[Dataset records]

________

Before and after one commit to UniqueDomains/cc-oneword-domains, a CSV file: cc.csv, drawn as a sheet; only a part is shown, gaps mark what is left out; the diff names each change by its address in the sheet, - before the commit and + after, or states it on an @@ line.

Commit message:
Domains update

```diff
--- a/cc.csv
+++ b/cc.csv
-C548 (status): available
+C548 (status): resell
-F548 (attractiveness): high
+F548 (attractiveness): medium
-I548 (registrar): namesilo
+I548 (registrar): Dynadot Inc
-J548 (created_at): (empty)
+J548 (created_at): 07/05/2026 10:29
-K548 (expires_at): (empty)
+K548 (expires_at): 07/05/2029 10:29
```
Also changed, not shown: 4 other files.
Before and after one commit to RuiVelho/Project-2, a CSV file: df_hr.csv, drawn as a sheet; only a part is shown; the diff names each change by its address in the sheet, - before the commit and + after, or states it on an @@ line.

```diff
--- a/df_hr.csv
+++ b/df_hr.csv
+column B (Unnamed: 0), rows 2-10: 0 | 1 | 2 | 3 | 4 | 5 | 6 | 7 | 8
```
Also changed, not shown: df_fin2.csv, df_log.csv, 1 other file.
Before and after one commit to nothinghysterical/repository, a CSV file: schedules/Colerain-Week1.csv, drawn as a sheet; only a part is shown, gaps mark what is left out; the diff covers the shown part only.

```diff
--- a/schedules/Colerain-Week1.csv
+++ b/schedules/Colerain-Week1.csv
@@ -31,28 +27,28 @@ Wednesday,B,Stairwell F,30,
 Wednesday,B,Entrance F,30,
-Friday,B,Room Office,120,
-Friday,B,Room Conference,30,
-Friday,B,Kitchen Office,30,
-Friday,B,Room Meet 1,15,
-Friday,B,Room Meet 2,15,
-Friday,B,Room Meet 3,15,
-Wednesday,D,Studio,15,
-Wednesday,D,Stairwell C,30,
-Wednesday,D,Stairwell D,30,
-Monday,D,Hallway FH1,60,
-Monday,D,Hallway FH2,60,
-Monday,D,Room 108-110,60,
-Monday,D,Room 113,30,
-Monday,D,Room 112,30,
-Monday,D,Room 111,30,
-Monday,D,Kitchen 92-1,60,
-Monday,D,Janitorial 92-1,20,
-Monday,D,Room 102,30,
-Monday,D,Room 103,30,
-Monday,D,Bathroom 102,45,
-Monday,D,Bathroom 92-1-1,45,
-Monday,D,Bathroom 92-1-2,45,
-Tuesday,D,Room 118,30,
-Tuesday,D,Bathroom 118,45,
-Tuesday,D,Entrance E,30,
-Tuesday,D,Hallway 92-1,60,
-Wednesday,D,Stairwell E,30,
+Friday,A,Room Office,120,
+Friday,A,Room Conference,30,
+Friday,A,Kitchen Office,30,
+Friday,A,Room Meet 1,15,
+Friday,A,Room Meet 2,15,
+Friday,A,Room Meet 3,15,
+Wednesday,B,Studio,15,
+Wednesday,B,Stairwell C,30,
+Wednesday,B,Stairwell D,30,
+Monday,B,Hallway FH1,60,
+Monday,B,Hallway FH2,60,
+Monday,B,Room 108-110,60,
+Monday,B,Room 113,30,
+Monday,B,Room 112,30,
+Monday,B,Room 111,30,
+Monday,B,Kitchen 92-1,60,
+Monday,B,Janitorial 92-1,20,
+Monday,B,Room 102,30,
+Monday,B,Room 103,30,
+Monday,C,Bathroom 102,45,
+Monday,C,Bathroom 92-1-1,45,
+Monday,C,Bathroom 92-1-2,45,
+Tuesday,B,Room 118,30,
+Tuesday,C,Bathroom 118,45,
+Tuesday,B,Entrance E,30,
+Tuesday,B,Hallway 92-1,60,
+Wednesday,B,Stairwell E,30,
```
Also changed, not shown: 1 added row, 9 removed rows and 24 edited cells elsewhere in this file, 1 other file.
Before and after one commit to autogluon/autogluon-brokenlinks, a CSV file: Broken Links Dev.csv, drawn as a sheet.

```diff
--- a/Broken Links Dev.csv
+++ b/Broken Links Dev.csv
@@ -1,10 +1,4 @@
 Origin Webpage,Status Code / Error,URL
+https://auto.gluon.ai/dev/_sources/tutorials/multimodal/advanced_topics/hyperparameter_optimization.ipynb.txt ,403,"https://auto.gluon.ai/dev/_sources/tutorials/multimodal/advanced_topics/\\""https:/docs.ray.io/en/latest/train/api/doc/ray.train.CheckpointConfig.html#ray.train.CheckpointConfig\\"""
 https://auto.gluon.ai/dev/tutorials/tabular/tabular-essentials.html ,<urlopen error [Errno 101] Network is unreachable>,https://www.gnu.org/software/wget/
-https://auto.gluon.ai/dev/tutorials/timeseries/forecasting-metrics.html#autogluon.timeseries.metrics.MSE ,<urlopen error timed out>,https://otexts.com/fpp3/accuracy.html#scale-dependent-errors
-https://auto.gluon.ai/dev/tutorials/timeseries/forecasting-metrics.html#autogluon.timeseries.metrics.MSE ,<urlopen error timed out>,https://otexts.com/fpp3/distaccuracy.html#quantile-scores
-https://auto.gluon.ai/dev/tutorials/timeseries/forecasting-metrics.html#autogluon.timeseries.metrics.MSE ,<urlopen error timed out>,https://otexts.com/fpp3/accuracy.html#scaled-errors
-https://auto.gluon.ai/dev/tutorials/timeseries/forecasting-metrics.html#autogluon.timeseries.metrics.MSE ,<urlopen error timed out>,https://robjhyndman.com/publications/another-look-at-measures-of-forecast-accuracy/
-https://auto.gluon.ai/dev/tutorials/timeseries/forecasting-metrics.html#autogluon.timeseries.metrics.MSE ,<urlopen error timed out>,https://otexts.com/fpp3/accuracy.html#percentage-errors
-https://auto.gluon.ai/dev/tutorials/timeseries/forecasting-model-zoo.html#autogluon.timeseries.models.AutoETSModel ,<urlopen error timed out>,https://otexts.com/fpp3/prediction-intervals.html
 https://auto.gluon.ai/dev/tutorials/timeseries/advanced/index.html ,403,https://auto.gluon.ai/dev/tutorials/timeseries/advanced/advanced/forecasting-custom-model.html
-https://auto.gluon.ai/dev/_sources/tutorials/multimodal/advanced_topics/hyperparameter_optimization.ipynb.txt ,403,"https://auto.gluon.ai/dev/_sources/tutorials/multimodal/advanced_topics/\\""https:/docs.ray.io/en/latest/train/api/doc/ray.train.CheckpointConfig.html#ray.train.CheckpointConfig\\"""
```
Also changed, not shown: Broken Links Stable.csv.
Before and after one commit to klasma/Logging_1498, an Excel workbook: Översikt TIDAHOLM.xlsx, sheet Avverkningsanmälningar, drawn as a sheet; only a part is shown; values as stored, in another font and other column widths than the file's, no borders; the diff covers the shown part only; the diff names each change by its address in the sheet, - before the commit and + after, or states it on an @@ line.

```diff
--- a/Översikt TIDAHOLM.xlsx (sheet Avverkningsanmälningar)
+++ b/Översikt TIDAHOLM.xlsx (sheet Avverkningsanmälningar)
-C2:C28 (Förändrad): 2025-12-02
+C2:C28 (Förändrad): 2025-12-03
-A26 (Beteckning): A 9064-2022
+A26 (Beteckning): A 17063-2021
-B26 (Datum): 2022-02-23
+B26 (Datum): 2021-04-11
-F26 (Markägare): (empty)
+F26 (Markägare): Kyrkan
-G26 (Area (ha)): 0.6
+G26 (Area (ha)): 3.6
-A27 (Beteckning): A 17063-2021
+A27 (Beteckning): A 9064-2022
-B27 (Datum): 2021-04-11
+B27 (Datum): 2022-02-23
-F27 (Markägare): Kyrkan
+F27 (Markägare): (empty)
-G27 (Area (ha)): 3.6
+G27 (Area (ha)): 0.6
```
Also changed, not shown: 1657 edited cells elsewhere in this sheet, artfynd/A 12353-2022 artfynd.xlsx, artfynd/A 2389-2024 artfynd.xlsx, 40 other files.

________

■ **WORK REQUEST**
Where "Friday" occurs in a line of the data above, count that line. Give the final count and no other words.

■ **EXPECTED OUTPUT**
12